Expert panel composition for research assessment: an experience from Chalmers (paper)

In research assessment, an expert panel usually comprises independent specialists, each of which is recognized in at least one of the fields addressed by the research unit (research division/research group etc.) under evaluation. The panel members are considered trustworthy experts who can provide valuable, relevant recommendations and suggestions that can lead to improved research quality. Therefore, it is vital to assign the most appropriate expert to the relevant research unit for research assessment. This article, focus on barycenter method at the journal level of aggregation to determine the cognitive distance between evaluators and evaluees. The concerned authority can find a best-fitting expert panel from the potential panel members located closer to the groups. 

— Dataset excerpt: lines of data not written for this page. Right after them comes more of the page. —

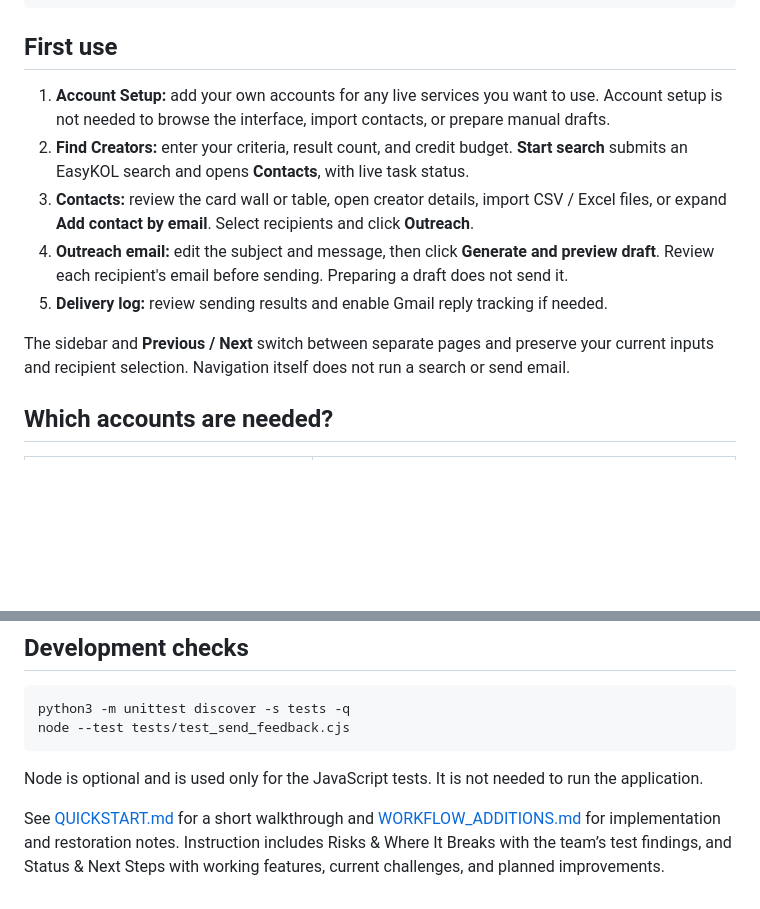
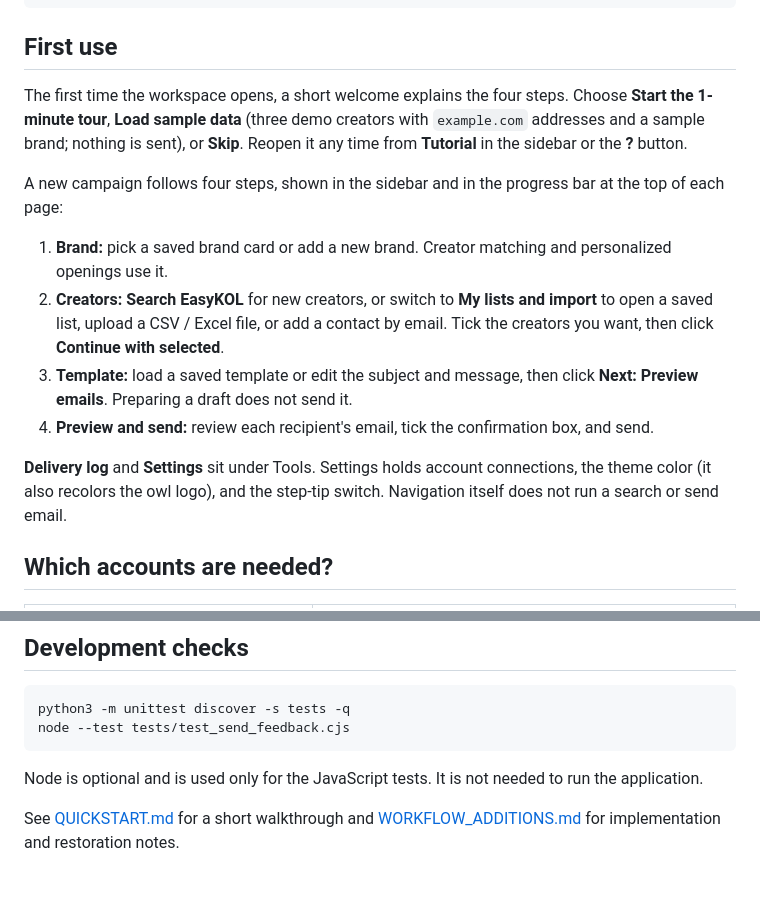
Before and after one commit to Evelyn-code-png/tiktok-outreach-V4, a Markdown page: README.md, 2 parts joined by grey strips. GitHub-like rendering; blank space fills up the shorter version.

Commit message:
README: describe the guided 4-step first use

```diff
--- a/README.md
+++ b/README.md
@@ -30,13 +30,16 @@ bash "Open Dashboard.command"
 
 ## First use
 
-1. **Account Setup:** add your own accounts for any live services you want to use. Account setup is not needed to browse the interface, import contacts, or prepare manual drafts.
-2. **Find Creators:** enter your criteria, result count, and credit budget. **Start search** submits an EasyKOL search and opens **Contacts**, with live task status.
-3. **Contacts:** review the card wall or table, open creator details, import CSV / Excel files, or expand **Add contact by email**. Select recipients and click **Outreach**.
-4. **Outreach email:** edit the subject and message, then click **Generate and preview draft**. Review each recipient's email before sending. Preparing a draft does not send it.
-5. **Delivery log:** review sending results and enable Gmail reply tracking if needed.
+The first time the workspace opens, a short welcome explains the four steps. Choose **Start the 1-minute tour**, **Load sample data** (three demo creators with `example.com` addresses and a sample brand; nothing is sent), or **Skip**. Reopen it any time from **Tutorial** in the sidebar or the **?** button.
 
-The sidebar and **Previous / Next** switch between separate pages and preserve your current inputs and recipient selection. Navigation itself does not run a search or send email.
+A new campaign follows four steps, shown in the sidebar and in the progress bar at the top of each page:
+
+1. **Brand:** pick a saved brand card or add a new brand. Creator matching and personalized openings use it.
+2. **Creators:** **Search EasyKOL** for new creators, or switch to **My lists and import** to open a saved list, upload a CSV / Excel file, or add a contact by email. Tick the creators you want, then click **Continue with selected**.
+3. **Template:** load a saved template or edit the subject and message, then click **Next: Preview emails**. Preparing a draft does not send it.
+4. **Preview and send:** review each recipient's email, tick the confirmation box, and send.
+
+**Delivery log** and **Settings** sit under Tools. Settings holds account connections, the theme color (it also recolors the owl logo), and the step-tip switch. Navigation itself does not run a search or send email.
 
 ## Which accounts are needed?
 
@@ -76,4 +79,4 @@ node --test tests/test_send_feedback.cjs
 
 Node is optional and is used only for the JavaScript tests. It is not needed to run the application.
 
-See [QUICKSTART.md](QUICKSTART.md) for a short walkthrough and [WORKFLOW_ADDITIONS.md](WORKFLOW_ADDITIONS.md) for implementation and restoration notes. Instruction includes Risks & Where It Breaks with the team’s test findings, and Status & Next Steps with working features, current challenges, and planned improvements.
+See [QUICKSTART.md](QUICKSTART.md) for a short walkthrough and [WORKFLOW_ADDITIONS.md](WORKFLOW_ADDITIONS.md) for implementation and restoration notes.
```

Jakaria Rahman presented the paper in the 22nd Nordic workshop on bibliometrics and research policy 7 – 9 September 2018 in Borås.

Learning to write for scientific publication: a longitudinal exploration of metacognitive knowledge of genre in research writing by doctoral students

This article reports a study conducted in connection to the project Writing that works, partially supported by the Åke Wiberg and the Magnus Bergwall foundation.

Contact: Raffaella Negretti

Metacognitive scaffolds in ESP genre pedagogy

This project is work in progress. A pilot study was published in the Journal of Second Language Writing (Negretti & McGrath, 2018)Comprehensive data has been collected to examine how course tasks may scaffold metacognition of writing for scientific publication.

Contact: Raffaella Negretti​

Participatory appropriation as a pathway to self-regulation in academic writing: The case of three BA essay writers in literature

This article examines how bachelor students’ ability to self-regulate their writing emerges as a result of participatory appropriation, i.e. meaningful interaction with their supervisors.

Contact: Raffaella Negretti​

Predatory Open Access journals: A review of past screenings within the Flemish performance based research funding system (2014 – 2018) (a​rticle)

This article presents the complications faced by the ECOOM – UAntwerp for monitoring predatory open access journals for the last five years. It reviews the method, data source and findings of those reports and compare the results. A comparison between new authors and experienced authors' publications in predatory journals is discussed. It concludes that the concerned authorities should establish sustainable efforts and clear rules to identify predatory open access journals and their publishers.

Jakaria Rahman​ is working on this article in collaboration with the Centre for R&D Monitoring (ECOOM), Faculty of Social Sciences, University of Antwerp.​

Promoting self-monitoring and reflection through academic reading blogs: task and feedback

This article focuses on how to scaffold strategic academic reading and self-efficacy for reading through blog feedback.

Contact: Raffealla Negretti​

Quantifying the reproducibility of scientometrics analyses: A case study (paper)

The paper examines the reproducibility of a sample of articles by studying the availability of different reproducibility artifacts.

Tahereh Dehdarirad​ is working on this paper.​

Scaffolding subject lecturers’ perceptions of writing

This article presents an intervention aimed at scaffolding subject teachers’ understanding of academic writing, promoting their metacognition of their own expectations and pedagogical approaches for the writing assignments given to students in their content courses.

Contact: Raffealla Negretti

Which Type of Research is Cited More Often in Wikipedia? A Case Study of PubMed Research (paper)

The paper is about the characteristics of medical articles cited in Wikipedia and compares them with a sample of medical articles not cited in the platform.

Tahereh Dehdarirad is working on this paper.

Writing at work: transfer of genre knowledge to research writing in the medical field

This study focuses on doctoral students in the medical field, and examines how metacognition facilitates the adaptation of writing abilities in communicating scientific knowledge to different audiences. Preliminary data was presented at the AESLA conference in 2018 as a poster presentation​.

Contact: Raffaella Negretti

Published: Mon 25 Mar 2019.